The book revisits World War II and imagines what would have happened if top Nazis had continued to fight the Allies even after Germany surrendered, says Broyde. Would Americans have the stomach to put up with unconventional attacks following the years of war they had already been through?
Broyde found interesting parallels between this what-if history and current events.
The parallels with Iraq and the events following the September 11 attacks are obvious, he says. Broyde calls the book a thoughtful read that considers what could have happened after WWII, while commenting on what eventually did happen in the last decade.
While reading is nearly always a pleasure, some faculty seize upon summer as the ideal time to devote themselves to their own writing.
This summer I'm writing an updated version of my 2004 book, Corporate Finance: Principles and Practice, says William Carney, a professor of corporate law at Emory University's School of Law. I'm writing about corporate finance because many law students are not as comfortable with numbers as they could be.

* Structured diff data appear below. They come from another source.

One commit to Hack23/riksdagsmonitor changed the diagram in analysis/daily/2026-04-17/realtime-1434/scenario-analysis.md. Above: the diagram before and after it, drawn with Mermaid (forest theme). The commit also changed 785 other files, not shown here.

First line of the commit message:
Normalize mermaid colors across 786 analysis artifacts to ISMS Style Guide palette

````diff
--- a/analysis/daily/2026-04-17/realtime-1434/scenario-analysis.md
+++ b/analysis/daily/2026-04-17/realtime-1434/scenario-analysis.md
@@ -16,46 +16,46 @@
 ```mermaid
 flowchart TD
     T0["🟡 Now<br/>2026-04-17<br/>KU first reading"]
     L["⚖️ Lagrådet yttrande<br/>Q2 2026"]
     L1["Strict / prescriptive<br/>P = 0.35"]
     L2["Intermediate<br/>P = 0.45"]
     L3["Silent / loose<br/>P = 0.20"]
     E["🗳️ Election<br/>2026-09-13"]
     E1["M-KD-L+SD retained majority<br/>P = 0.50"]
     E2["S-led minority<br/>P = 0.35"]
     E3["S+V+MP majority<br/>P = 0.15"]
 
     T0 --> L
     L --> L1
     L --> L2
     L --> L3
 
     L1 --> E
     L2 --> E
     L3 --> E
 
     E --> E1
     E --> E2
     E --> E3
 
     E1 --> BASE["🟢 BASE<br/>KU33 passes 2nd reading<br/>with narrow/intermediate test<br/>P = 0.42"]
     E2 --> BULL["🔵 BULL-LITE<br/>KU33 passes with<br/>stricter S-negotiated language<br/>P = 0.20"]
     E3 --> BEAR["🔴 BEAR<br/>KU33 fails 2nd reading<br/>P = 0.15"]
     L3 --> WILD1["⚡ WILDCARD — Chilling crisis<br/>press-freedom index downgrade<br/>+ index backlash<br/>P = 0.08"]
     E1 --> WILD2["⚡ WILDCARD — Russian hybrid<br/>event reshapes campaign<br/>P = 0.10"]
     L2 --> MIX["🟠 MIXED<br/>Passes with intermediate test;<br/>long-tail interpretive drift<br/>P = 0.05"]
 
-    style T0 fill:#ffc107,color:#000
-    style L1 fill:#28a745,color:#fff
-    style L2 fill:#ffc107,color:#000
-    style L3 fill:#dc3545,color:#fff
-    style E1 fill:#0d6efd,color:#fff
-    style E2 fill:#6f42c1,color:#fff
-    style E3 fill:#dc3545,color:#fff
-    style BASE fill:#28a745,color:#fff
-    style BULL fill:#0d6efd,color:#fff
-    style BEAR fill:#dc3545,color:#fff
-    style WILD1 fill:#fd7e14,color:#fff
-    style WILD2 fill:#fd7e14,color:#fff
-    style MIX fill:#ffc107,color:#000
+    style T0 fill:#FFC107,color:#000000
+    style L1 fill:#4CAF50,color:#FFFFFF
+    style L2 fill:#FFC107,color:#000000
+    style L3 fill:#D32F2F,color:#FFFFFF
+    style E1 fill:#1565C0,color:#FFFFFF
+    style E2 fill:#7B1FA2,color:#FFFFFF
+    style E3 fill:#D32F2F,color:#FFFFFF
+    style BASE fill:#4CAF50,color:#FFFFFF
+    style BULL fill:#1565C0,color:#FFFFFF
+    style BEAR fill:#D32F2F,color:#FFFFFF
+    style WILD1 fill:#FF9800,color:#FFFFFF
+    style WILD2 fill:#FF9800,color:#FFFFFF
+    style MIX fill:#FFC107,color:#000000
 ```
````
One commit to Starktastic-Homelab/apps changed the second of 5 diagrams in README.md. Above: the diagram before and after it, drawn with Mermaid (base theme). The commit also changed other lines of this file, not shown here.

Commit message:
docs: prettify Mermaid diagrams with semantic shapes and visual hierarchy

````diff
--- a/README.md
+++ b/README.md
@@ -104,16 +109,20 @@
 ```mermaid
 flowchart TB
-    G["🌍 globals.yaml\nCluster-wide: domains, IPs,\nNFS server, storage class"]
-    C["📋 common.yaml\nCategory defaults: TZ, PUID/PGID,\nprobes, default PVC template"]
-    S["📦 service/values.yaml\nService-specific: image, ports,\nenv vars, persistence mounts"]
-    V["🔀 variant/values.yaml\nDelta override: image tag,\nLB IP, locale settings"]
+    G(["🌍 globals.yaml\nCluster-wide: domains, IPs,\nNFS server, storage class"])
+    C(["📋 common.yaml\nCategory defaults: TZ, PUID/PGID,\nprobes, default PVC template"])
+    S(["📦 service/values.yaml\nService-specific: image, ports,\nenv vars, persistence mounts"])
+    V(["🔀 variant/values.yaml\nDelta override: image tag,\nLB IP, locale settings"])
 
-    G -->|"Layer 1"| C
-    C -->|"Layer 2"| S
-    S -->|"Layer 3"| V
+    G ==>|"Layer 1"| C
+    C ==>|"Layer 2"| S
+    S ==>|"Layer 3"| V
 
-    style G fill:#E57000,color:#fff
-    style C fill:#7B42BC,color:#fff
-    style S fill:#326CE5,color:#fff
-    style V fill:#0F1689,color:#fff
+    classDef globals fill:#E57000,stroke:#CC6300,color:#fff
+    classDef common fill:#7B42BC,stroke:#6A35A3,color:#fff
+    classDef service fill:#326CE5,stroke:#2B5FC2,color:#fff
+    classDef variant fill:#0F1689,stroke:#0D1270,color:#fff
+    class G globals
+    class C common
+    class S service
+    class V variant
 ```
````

The textbook, which is due to be released mid-2010, focuses on topics such as the legal and financial theories behind mergers and acquisitions, while also shining a light on public equity, bonds, and corporate and bank debt.
The current economy may be in a state of flux, says Carney, but the principles of finance and law still hold. Books like these may be periodically updated, but the issues they address will remain relevant for years to come.
Indeed, something similar might be said for all of the disciplines addressed at Emory and its specialized schools. Knowledge is continually updated and sometimes revised, but the quest for knowledge itself stands the test of time.